══ Available data

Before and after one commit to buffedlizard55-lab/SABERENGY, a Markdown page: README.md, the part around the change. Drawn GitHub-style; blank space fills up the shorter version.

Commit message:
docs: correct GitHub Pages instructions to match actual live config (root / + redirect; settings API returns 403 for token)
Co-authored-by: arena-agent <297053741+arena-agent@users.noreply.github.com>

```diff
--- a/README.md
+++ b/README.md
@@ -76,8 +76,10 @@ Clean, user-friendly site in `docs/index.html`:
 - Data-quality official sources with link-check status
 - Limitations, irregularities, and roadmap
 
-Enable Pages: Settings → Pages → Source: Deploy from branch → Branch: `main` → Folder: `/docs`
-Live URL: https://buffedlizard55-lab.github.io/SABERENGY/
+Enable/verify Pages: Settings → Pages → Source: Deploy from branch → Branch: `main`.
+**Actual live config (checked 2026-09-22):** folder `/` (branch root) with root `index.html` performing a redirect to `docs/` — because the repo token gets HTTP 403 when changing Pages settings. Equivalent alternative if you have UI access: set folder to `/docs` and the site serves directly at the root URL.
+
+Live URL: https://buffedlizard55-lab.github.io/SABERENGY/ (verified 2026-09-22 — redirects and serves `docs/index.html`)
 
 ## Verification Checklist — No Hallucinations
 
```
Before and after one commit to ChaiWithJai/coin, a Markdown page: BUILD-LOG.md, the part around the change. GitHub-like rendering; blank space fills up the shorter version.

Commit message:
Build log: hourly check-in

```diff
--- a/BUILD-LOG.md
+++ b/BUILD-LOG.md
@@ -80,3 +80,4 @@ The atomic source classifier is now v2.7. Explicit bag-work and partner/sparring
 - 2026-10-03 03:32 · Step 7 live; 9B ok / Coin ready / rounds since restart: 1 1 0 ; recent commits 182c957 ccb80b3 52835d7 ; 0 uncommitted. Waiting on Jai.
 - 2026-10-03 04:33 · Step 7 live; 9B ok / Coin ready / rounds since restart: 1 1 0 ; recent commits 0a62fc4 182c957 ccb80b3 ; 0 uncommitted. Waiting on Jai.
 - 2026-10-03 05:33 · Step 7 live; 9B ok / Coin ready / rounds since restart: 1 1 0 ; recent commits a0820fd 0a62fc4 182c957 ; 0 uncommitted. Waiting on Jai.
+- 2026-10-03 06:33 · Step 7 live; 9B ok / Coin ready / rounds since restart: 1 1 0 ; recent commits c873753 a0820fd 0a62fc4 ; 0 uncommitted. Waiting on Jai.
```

════

**Exercise objective:** Work through the data and report how many of its lines hold the word "from", giving only the figure.

**Exercise solution:** 2